Mann and Ornstein argued in a widely circulated Post opinion piece and a new book that the GOP — by allowing extremists to roam free and by wielding the filibuster to achieve government dysfunction as a political end in itself — were demonstrably more culpable for creating what is approaching a crisis of governance. For the Sunday shows, however, this topic was seen as either too hot to handle, or irrelevant entirely.
Now the wall of silence has been broken!
Not by Meet the Press, Face the Nation, or State of the Union, however. It was left to MSNBC’s Chris Hayes to have the two men on to debate their thesis with former RNC chair Michael Steele. And it was pretty good TV, as political TV goes:
As the above clip suggests, this topic goes right to the heart of some of the most important questions about our current political moment. And it’s been more than a month since the Mann/Ornstein book was released. But there’s been still no discussion of the themes it raises on the Sunday shows.
What’s particularly curious about this is that there’s a media angle to this story, too — and most of the time, at least, media figures love talking about themselves and the media’s role in politics. In particular, Mann and Ornstein are alleging that the press’s addiction to fake even handedness has led them not to acknowledge, or at least grapple with, a fact that is absolutely central to understanding what’s happening with our politics right now. Yet none of the Sunday shows want to touch the topic.
“What continues to strike me is the radio silence on these shows about both these themes,” Ornstein said by phone moments ago. “The Republicans bear a lot of the onus for rank obstructionism.
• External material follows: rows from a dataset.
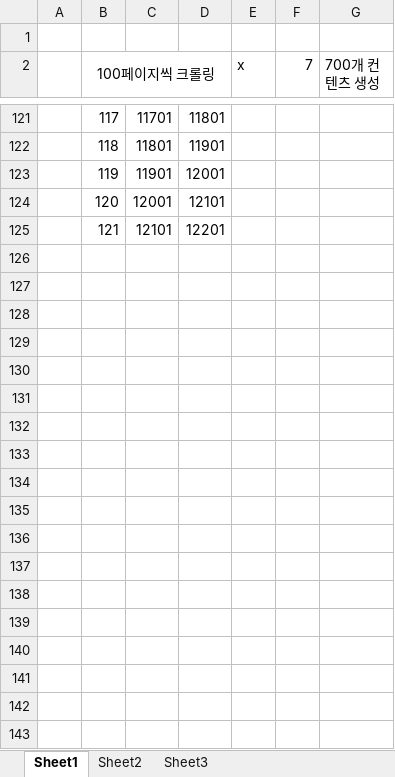
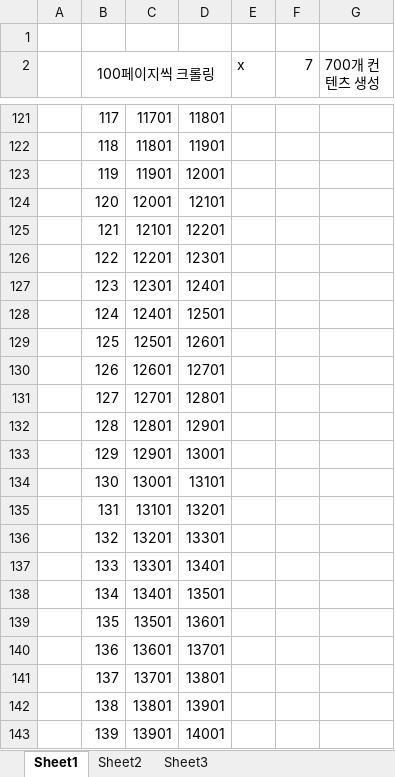
Before and after one commit to safariboots/kimsProject, an Excel workbook: 크롤링참조.xlsx, sheet Sheet1, drawn as a sheet; only a part is shown, gaps mark what is left out; values as stored, in another font and other column widths than the file's, no borders; the diff covers the shown part only; the diff names each change by its address in the sheet, - before the commit and + after, or states it on an @@ line.

```diff
--- a/크롤링참조.xlsx (sheet Sheet1)
+++ b/크롤링참조.xlsx (sheet Sheet1)
+row 126:  | 122 | 12201 | 12301
+row 127:  | 123 | 12301 | 12401
+row 128:  | 124 | 12401 | 12501
+row 129:  | 125 | 12501 | 12601
+row 130:  | 126 | 12601 | 12701
+row 131:  | 127 | 12701 | 12801
+row 132:  | 128 | 12801 | 12901
+row 133:  | 129 | 12901 | 13001
+row 134:  | 130 | 13001 | 13101
+row 135:  | 131 | 13101 | 13201
+row 136:  | 132 | 13201 | 13301
+row 137:  | 133 | 13301 | 13401
+row 138:  | 134 | 13401 | 13501
+row 139:  | 135 | 13501 | 13601
+row 140:  | 136 | 13601 | 13701
+row 141:  | 137 | 13701 | 13801
+row 142:  | 138 | 13801 | 13901
+row 143:  | 139 | 13901 | 14001
```
Also changed, not shown: 223 added rows and 19 hidden or unhidden rows elsewhere in this sheet, 12 other files.
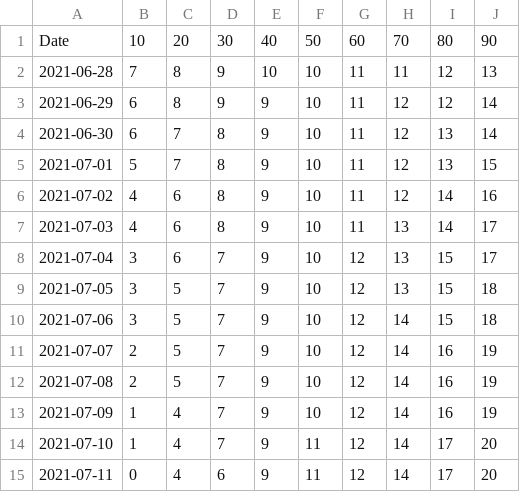
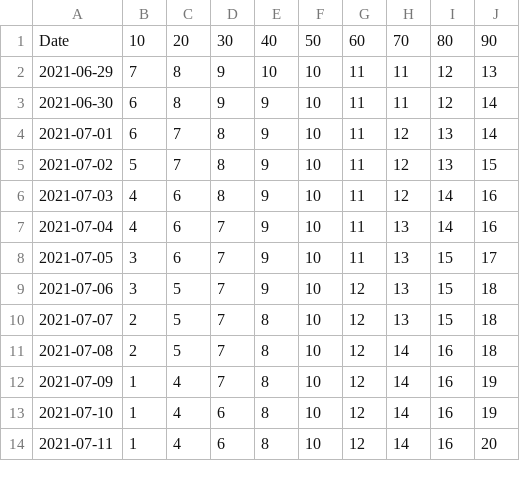
Before and after one commit to olshena/COVIDNearTerm, a CSV file: Projections/Archive/Santa Barbara.csv, drawn as a sheet; only a part is shown; the diff covers the shown part only.

```diff
--- a/Projections/Archive/Santa Barbara.csv
+++ b/Projections/Archive/Santa Barbara.csv
@@ -1,15 +1,14 @@
 "Date","10","20","30","40","50","60","70","80","90"
-"2021-06-28","7","8","9","10","10","11","11","12","13"
-"2021-06-29","6","8","9","9","10","11","12","12","14"
-"2021-06-30","6","7","8","9","10","11","12","13","14"
-"2021-07-01","5","7","8","9","10","11","12","13","15"
-"2021-07-02","4","6","8","9","10","11","12","14","16"
-"2021-07-03","4","6","8","9","10","11","13","14","17"
-"2021-07-04","3","6","7","9","10","12","13","15","17"
-"2021-07-05","3","5","7","9","10","12","13","15","18"
-"2021-07-06","3","5","7","9","10","12","14","15","18"
-"2021-07-07","2","5","7","9","10","12","14","16","19"
-"2021-07-08","2","5","7","9","10","12","14","16","19"
-"2021-07-09","1","4","7","9","10","12","14","16","19"
-"2021-07-10","1","4","7","9","11","12","14","17","20"
-"2021-07-11","0","4","6","9","11","12","14","17","20"
+"2021-06-29","7","8","9","10","10","11","11","12","13"
+"2021-06-30","6","8","9","9","10","11","11","12","14"
+"2021-07-01","6","7","8","9","10","11","12","13","14"
+"2021-07-02","5","7","8","9","10","11","12","13","15"
+"2021-07-03","4","6","8","9","10","11","12","14","16"
+"2021-07-04","4","6","7","9","10","11","13","14","16"
+"2021-07-05","3","6","7","9","10","11","13","15","17"
+"2021-07-06","3","5","7","9","10","12","13","15","18"
+"2021-07-07","2","5","7","8","10","12","13","15","18"
+"2021-07-08","2","5","7","8","10","12","14","16","18"
+"2021-07-09","1","4","7","8","10","12","14","16","19"
+"2021-07-10","1","4","6","8","10","12","14","16","19"
+"2021-07-11","1","4","6","8","10","12","14","16","20"
```
Also changed, not shown: 1 added row and 63 edited cells elsewhere in this file, 1 other file.
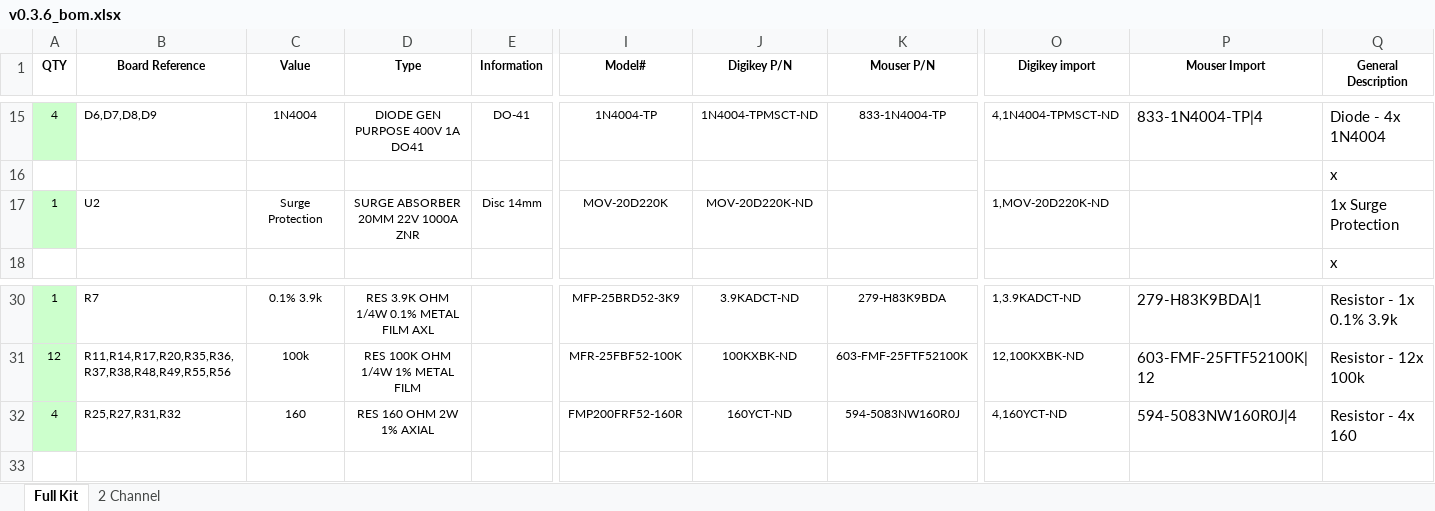
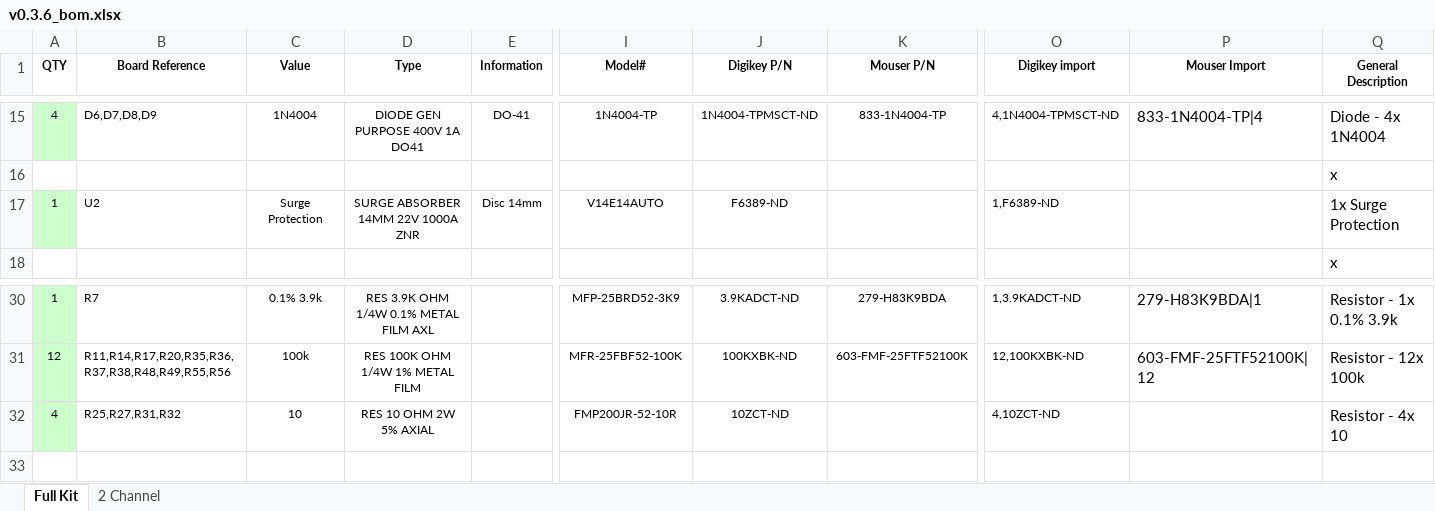
Before and after one commit to speeduino/speeduino, an Excel workbook: reference/hardware/v0.3/BOMs/v0.3.6_bom.xlsx, sheet Full Kit, drawn as a sheet; only a part is shown, gaps mark what is left out; values as stored, in another font and other column widths than the file's, no borders; the diff names each change by its address in the sheet, - before the commit and + after, or states it on an @@ line.

Commit message:
Minor parts updates to v0.3 BOM

```diff
--- a/reference/hardware/v0.3/BOMs/v0.3.6_bom.xlsx (sheet Full Kit)
+++ b/reference/hardware/v0.3/BOMs/v0.3.6_bom.xlsx (sheet Full Kit)
-D17 (Type): SURGE ABSORBER 20MM 22V 1000A ZNR
+D17 (Type): SURGE ABSORBER 14MM 22V 1000A ZNR
-I17 (Model#): MOV-20D220K
+I17 (Model#): V14E14AUTO
-J17 (Digikey P/N): MOV-20D220K-ND
+J17 (Digikey P/N): F6389-ND
-O17 (Digikey import): 1,MOV-20D220K-ND
+O17 (Digikey import): 1,F6389-ND
-C32 (Value): 160
+C32 (Value): 10
-D32 (Type): RES 160 OHM 2W 1% AXIAL
+D32 (Type): RES 10 OHM 2W 5% AXIAL
-I32 (Model#): FMP200FRF52-160R
+I32 (Model#): FMP200JR-52-10R
-J32 (Digikey P/N): 160YCT-ND
+J32 (Digikey P/N): 10ZCT-ND
-K32 (Mouser P/N): 594-5083NW160R0J
+K32 (Mouser P/N): (empty)
-O32 (Digikey import): 4,160YCT-ND
+O32 (Digikey import): 4,10ZCT-ND
-P32 (Mouser Import): 594-5083NW160R0J|4
+P32 (Mouser Import): (empty)
-Q32 (General Description): Resistor - 4x 160
+Q32 (General Description): Resistor - 4x 10
```
Also changed, not shown: hidden cells.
But there’s a false equivalence here, and the press crops has been AWOL in its duty to report the truth.”
”Judging by emails and phone calls and personal conversations we’ve had with major reporters, this has generated lots of discussion in the newsrooms, but the shows are making a concious decision to ignore it,” Ornstein continued.